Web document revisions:
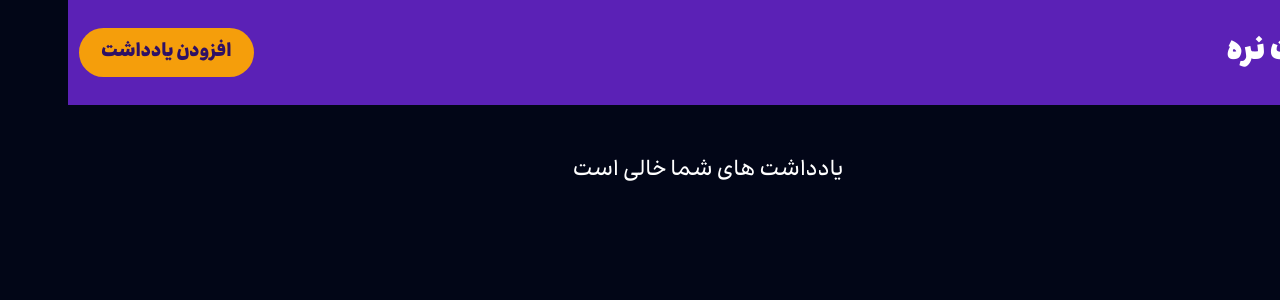
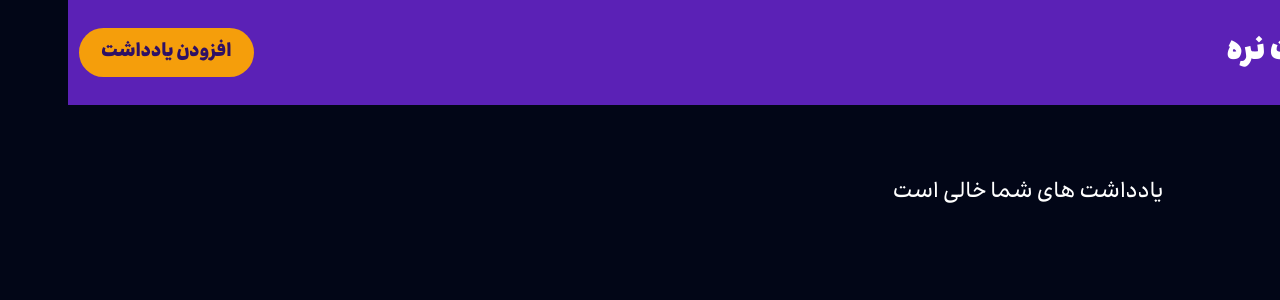
Before and after one commit to SeenoTheMasterOfCircleOfReact/Notes-app-NextJs, a Next.js app: page / in a window 1280 px wide. Shown: the top 300 px of the page. Built offline with nearby package versions, Linux system fonts and the light colour scheme.

Commit message:
fixing home page styles

```diff
--- a/src/app/page.tsx
+++ b/src/app/page.tsx
@@ -4,7 +4,7 @@ import NotesList from '@/redux/features/notes/NotesList';
 
 export default function Home() {
   return (
-    <div className="pt-20">
+    <div className="pt-24 grid grid-cols-1 lg:grid-cols-2 gap-4">
       <NotesList />
     </div>
   );
--- a/src/redux/features/notes/Note.tsx
+++ b/src/redux/features/notes/Note.tsx
@@ -20,7 +20,7 @@ export default function Note({ note }: NotePropsType) {
   return (
     <div
       key={note.id}
-      className="border-2 my-2 px-2 py-2 flex justify-between items-center rounded-lg"
+      className="border-2 px-2 py-2 flex justify-between items-center rounded-lg"
     >
       <Link
         key={note.id}
```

**To do**
Return the data word for word without its pictures.

**Task solution**
Before and after one commit to SeenoTheMasterOfCircleOfReact/Notes-app-NextJs, a Next.js app: page / in a window 1280 px wide. Shown: the top 300 px of the page. Built offline with nearby package versions, Linux system fonts and the light colour scheme.

Commit message:
fixing home page styles

```diff
--- a/src/app/page.tsx
+++ b/src/app/page.tsx
@@ -4,7 +4,7 @@ import NotesList from '@/redux/features/notes/NotesList';
 
 export default function Home() {
   return (
-    <div className="pt-20">
+    <div className="pt-24 grid grid-cols-1 lg:grid-cols-2 gap-4">
       <NotesList />
     </div>
   );
--- a/src/redux/features/notes/Note.tsx
+++ b/src/redux/features/notes/Note.tsx
@@ -20,7 +20,7 @@ export default function Note({ note }: NotePropsType) {
   return (
     <div
       key={note.id}
-      className="border-2 my-2 px-2 py-2 flex justify-between items-center rounded-lg"
+      className="border-2 px-2 py-2 flex justify-between items-center rounded-lg"
     >
       <Link
         key={note.id}
```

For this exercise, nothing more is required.